A library in Tianjin, China, 2018.
Wu Jingdan / Xinhua / AFP

In 2009, China Radio International launched a Hebrew-language station with a good website featuring news reports and features about China. The Hebrew channel is one of 61 that China Radio International offers in various languages for a total of 290 broadcast hours a day.

Three years ago, Shanghai City Hall asked Yang to teach Hebrew at a high school in the city. “The school’s location was no coincidence,” he says. “It’s in the Hongkou district, near the area that we call the Shanghai Ghetto, where the Jewish refugees fled during World War II.”

Yang has also translated from Hebrew to Chinese, including Aharon Appelfeld’s “The Age of Wonders,” Yoram Kaniuk’s “Another Love Story” and S.Y. Agnon’s “Ido and Einam,” which is being published in Chinese in a short-story collection by the Nobel Prize-winning Israeli author. The Agnon story is the only one in the forthcoming book that was translated directly from Hebrew.

“It took me almost a year to translate the story,” Yang says. “There’s something almost biblical in Agnon’s writing; mythological, historical writing. It’s an entirely different style from the books of Appelfeld or Kaniuk, which are much more modern.”

It’s unusual in China for works to be translated directly into Chinese from Hebrew, but plenty of Hebrew literature is in translation. “Amos Oz is a familiar name for almost any Chinese fan of literature,” Yang says.

Not long ago one of the country’s major newspapers published a list of foreign books that are most highly regarded in China, and Oz made the cut.

“Today you can buy his books at almost any large bookstore in China,” Yang says. Another successful Israeli author in China is Etgar Keret – “He’s very much liked in China, especially among young readers, even though his books are very Israeli.”

Reading the Bible in the original

This summer, Yang visited Vermont as a guest of Middlebury College's seven-week summer program in Hebrew, at which this reporter teaches. The centerpiece is the students’ pledge to speak Hebrew throughout the day.

Yang came for just a few days as a guest of Prof. Vardit Ringvald, the director of Middlebury’s Hebrew program. Last year, Ringvald went to China to take part in a conference that the Hebrew department organized on teaching Hebrew and Israeli culture.

A Chinese translation of a work by Israeli novelist Aharon Appelfeld.
People's Literature Publishing House

The conference was held at Peking University and was attended by about 20 lecturers in modern and classical Hebrew, along with local students who were interested in studying the teaching of the Hebrew language, Ringvald says.

So what’s the source of the attraction of the Chinese to Hebrew? “A first reason is the connection to Israel or admiration for Israel. They think that the people behind this enterprise, the State of Israel, are very smart, people who are very successful,” Ringvald says.

“Someone approached me at the conference who calls himself ‘the Chinese Itzik’ – he speaks fluent Hebrew.
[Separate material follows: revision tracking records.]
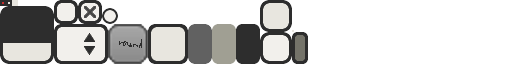
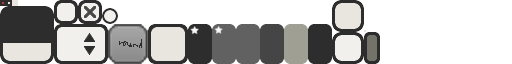
Add visual clue to already completed levels in level menu

Changed region(s): [[0.3438, 0.0, 0.75, 1.0]]

diff --git a/core/src/com/game/mygame/LevelMenu.java b/core/src/com/game/mygame/LevelMenu.java
@@ -18,7 +18,7 @@ public class LevelMenu extends Table {
 	private EnumMap<Difficulty, Table> levelOverviews;
 	private EnumMap<Difficulty, TextButton[]> levelButtons;
 	private DifficultyButtonGroup difficultyButtons;
-	private TextButton.TextButtonStyle unlockedStyle, lockedStyle, selectStyle;
+	private TextButton.TextButtonStyle unlockedStyle, completedStyle, lockedStyle, selectStyle;
 	private NinePatchDrawable lockedBackground;
 	private Sound buttonSound;
 
@@ -33,6 +33,23 @@ public class LevelMenu extends Table {
 				"select", TextButton.TextButtonStyle.class);
 		unlockedStyle = game.getSkin().get(
 				"default", TextButton.TextButtonStyle.class);
+		NinePatch unlockedPatch = game.getSkin().get(
+				"default-round", NinePatch.class);
+		NinePatchDrawable unlockedBackground  =
+				new NinePatchDrawable(unlockedPatch);
+		unlockedStyle.up = unlockedBackground;
+		unlockedStyle.checked = unlockedBackground;
+		completedStyle = new TextButton.TextButtonStyle(unlockedStyle);
+		NinePatch completedPatch = game.getSkin().get(
+				"default-round-completed", NinePatch.class);
+		NinePatchDrawable completedBackground  =
+				new NinePatchDrawable(completedPatch);
+		completedStyle.up = completedBackground;
+		completedStyle.checked = completedBackground;
+		NinePatch completedDownPatch = game.getSkin().get(
+				"default-round-down-completed", NinePatch.class);
+		completedStyle.down = new NinePatchDrawable(completedDownPatch);
+
 		lockedStyle = new TextButton.TextButtonStyle(unlockedStyle);
 		NinePatch backgroundPatch =
 				game.getSkin().get("level-locked", NinePatch.class);
@@ -138,7 +155,11 @@ public class LevelMenu extends Table {
 		for (Difficulty difficulty : Difficulty.values()) {
 			for (int i = 0; i < 16; i++) {
 				TextButton button = levelButtons.get(difficulty)[i];
-				if (game.getSaveState().isUnlocked(difficulty, i+1)) {
+				if (game.getSaveState().isUnlocked(difficulty, i+2)) {
+					button.setTouchable(Touchable.enabled);
+					button.setStyle(completedStyle);
+					//button.setBackground("default-round-down-completed");
+				} else if (game.getSaveState().isUnlocked(difficulty, i+1)) {
 					button.setTouchable(Touchable.enabled);
 					button.setStyle(unlockedStyle);
 					if (i == 1 && difficulty == Difficulty.NORMAL) {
And he said to me: ‘My mom told me to study Hebrew because the Jews are very smart.’ There are also those who are attracted to Hebrew for religious reasons, who want to read the Bible in Hebrew,” she adds.
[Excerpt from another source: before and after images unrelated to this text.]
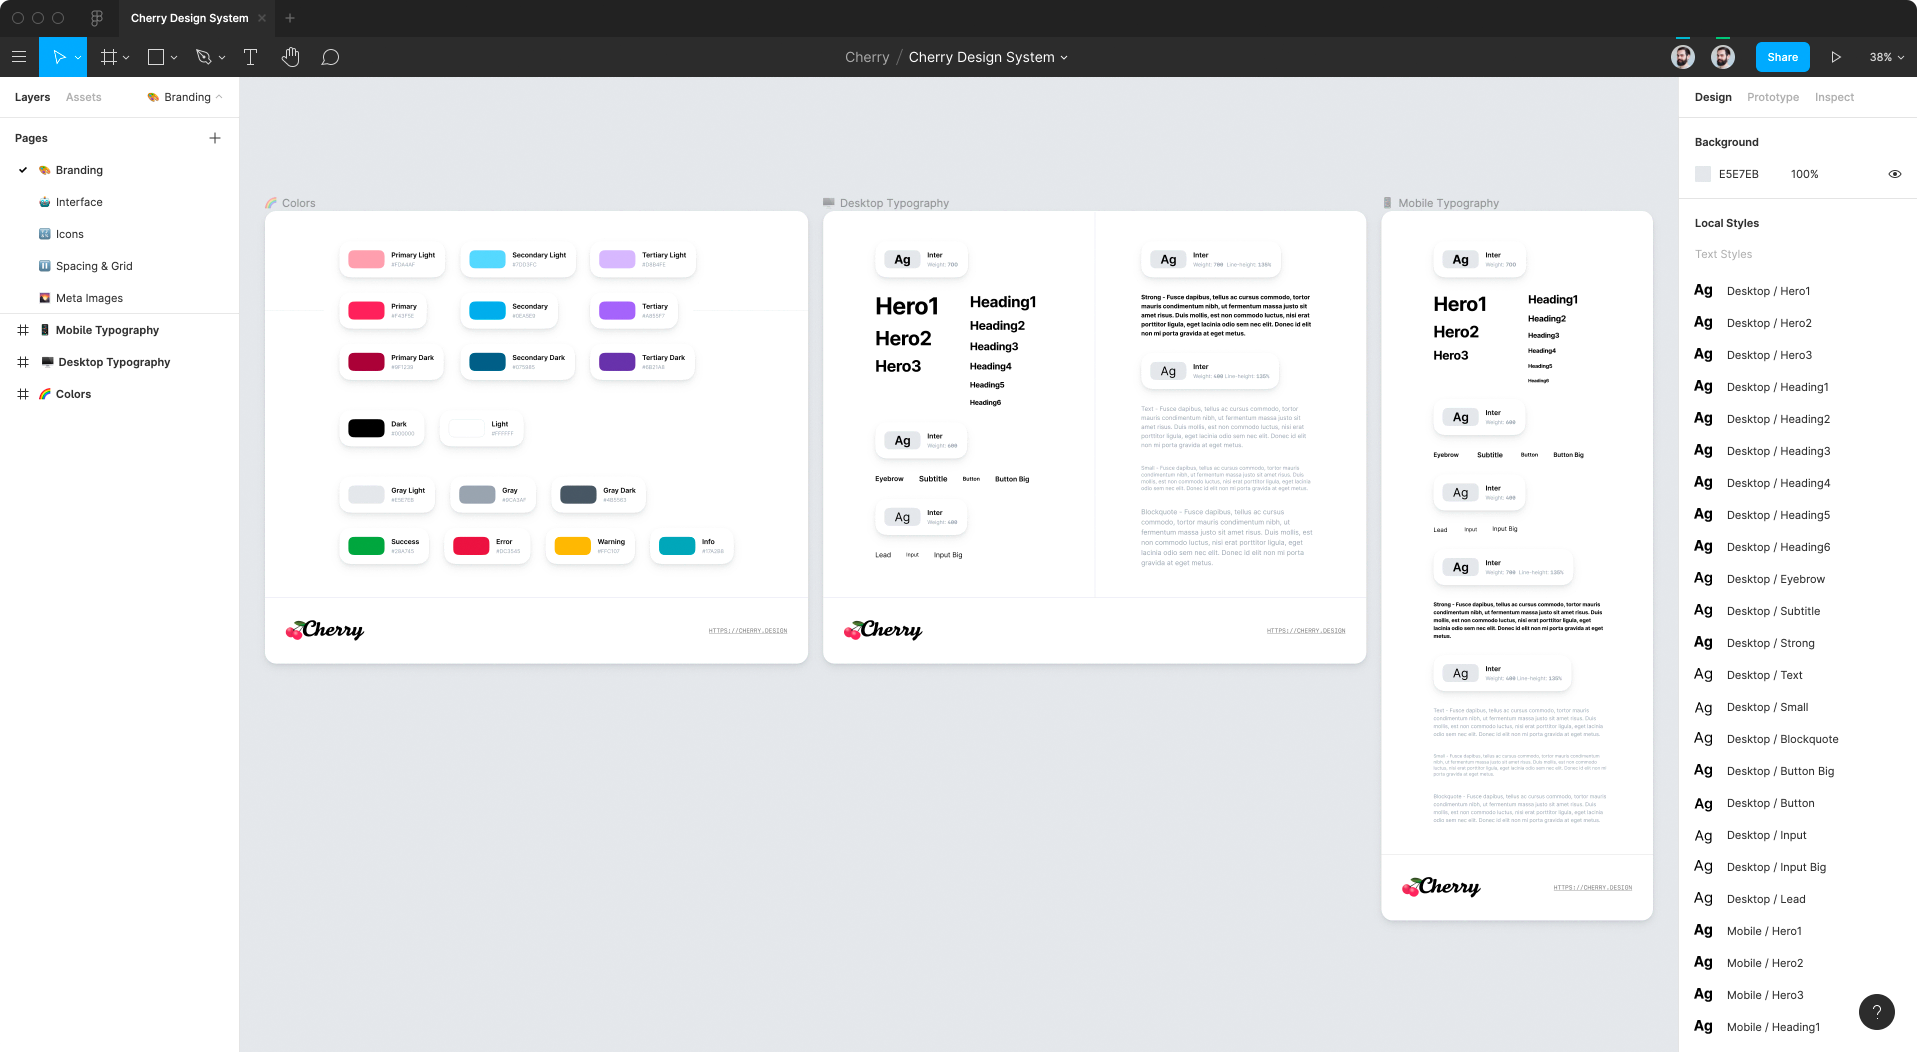
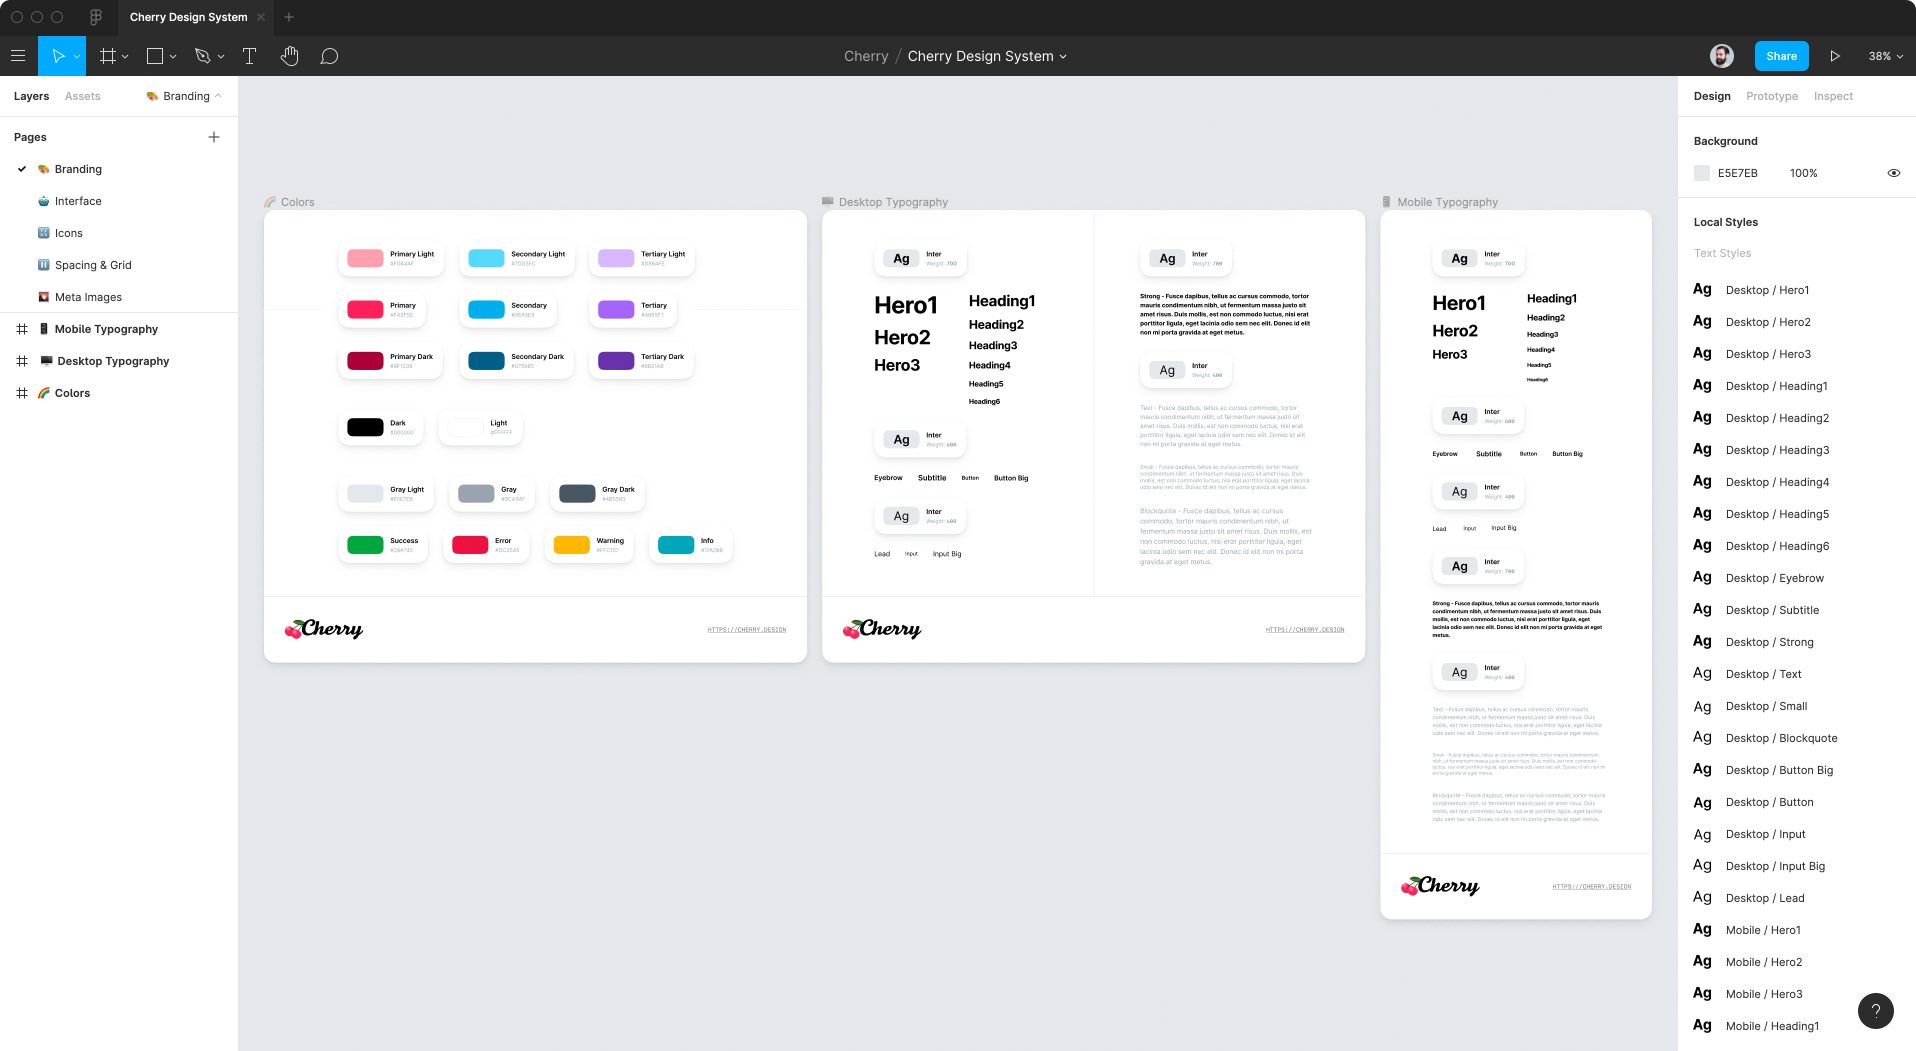
refactor: replace image and spacing

diff --git a/src/pages/documentation/design/typography.js b/src/pages/documentation/design/typography.js
@@ -251,7 +251,7 @@ function Index({ posts = [] }) {
 			<span css={(theme) => inputFontStyles(theme)}>Input</span>
 			<Space horizontal size={20} />
 			<span css={(theme) => inputBigFontStyles(theme)}>Input Big</span>
-			<Space size={20} />
+			<Space size={10} />
 			<p>
 				<strong>
 					Strong - Fusce dapibus, tellus ac cursus commodo, tortor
“The second focus of attraction is more utilitarian. It’s hard today to be accepted to study at Peking University because of the high demand, so some people register for Hebrew studies, which is easier to get into, and from there they continue on to other departments. The third reason is people I call ‘very passionate’ – people like Yang Yang in Shanghai who promote Hebrew with all their strength.”

According to Ringvald, in recent years, the number of Chinese students in the summer program at Middlebury has grown. And it looks like cooperation with China will grow and expand to neighboring countries. “We’re currently working on another conference on teaching Hebrew that’s expected to be held in Singapore and include representatives from all over East Asia,” she says.
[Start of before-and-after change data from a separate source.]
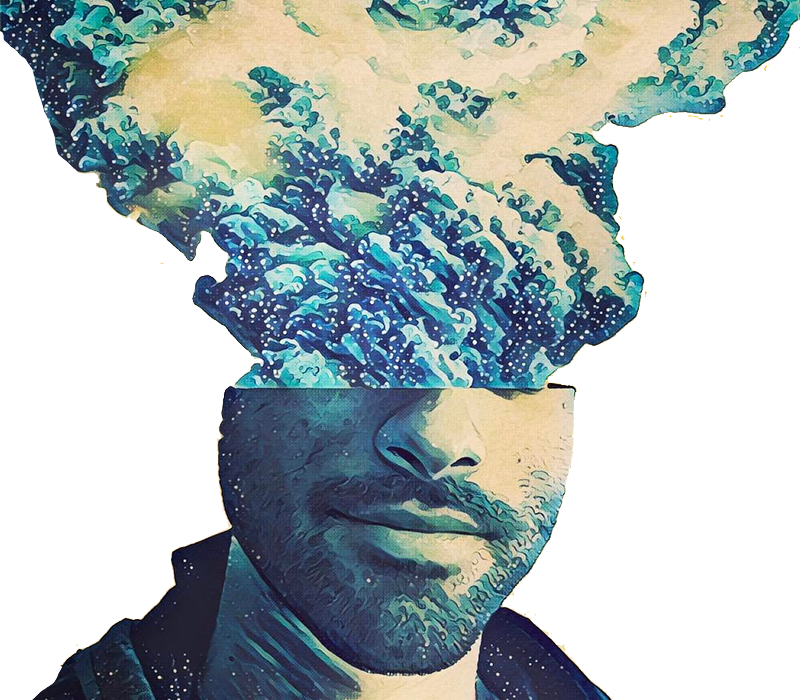
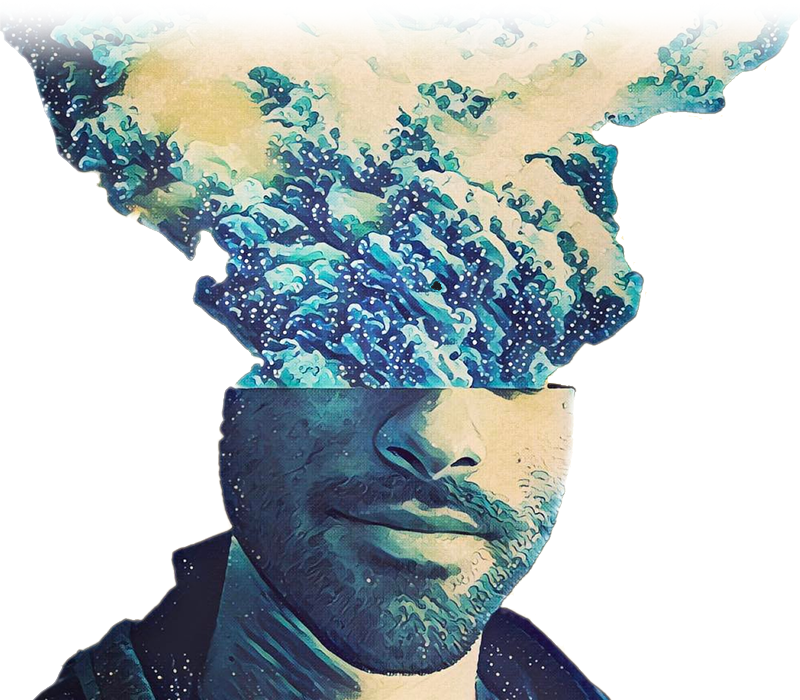
changed index billboard

diff --git a/src/client/stylesheets/partials/_billboard.scss b/src/client/stylesheets/partials/_billboard.scss
@@ -72,7 +72,7 @@
             display: inline-block;
             height: 35.1em;
             position: relative;
-                top: -3.539em;
+                top: -3.6em;
                 left: -18.750em;
 
             -webkit-animation: fadein 2s, slide-right 1s forwards;
@@ -93,6 +93,7 @@
             @include animation(fadein, 2s, forwards);
             @include animation-delay(1s);
 
+            color: $color4;
             cursor: default;
             height: 20.0em;
             position: absolute;

diff --git a/src/client/stylesheets/modules/_mixins.scss b/src/client/stylesheets/modules/_mixins.scss
@@ -47,7 +47,7 @@
 }
 
 @mixin shadow-hover {
-    @include box-shadow(0, .2em, .5em, 0, rgba(215, 215, 220, .5));
+    @include box-shadow(0, .2em, .5em, 0, rgba(215, 215, 220, .75));
 }
 
 @mixin touch-callout($mode) {

diff --git a/src/client/stylesheets/partials/_reuse.scss b/src/client/stylesheets/partials/_reuse.scss
@@ -65,7 +65,7 @@ ul {
 
 .body {
     background: white;
-    padding-bottom: 1.5em;
+    border-top: .3em solid $borderGray;
     text-align: center;
     width: 100%;
 

diff --git a/src/client/stylesheets/partials/_index.scss b/src/client/stylesheets/partials/_index.scss
@@ -1,6 +1,6 @@
 .index-site {
     .billboard {
-        background: rgb(235, 244, 244);
+        background: $color0;
     }
 
     .body {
While at Middlebury, Yang has spent his evenings with students in the Hebrew program, speaking to them in a Hebrew that inspires awe and amazement. Just think that if he had been born a year earlier, there wouldn’t have been a Hebrew program at his university when he applied, and he’d be speaking Arabic instead.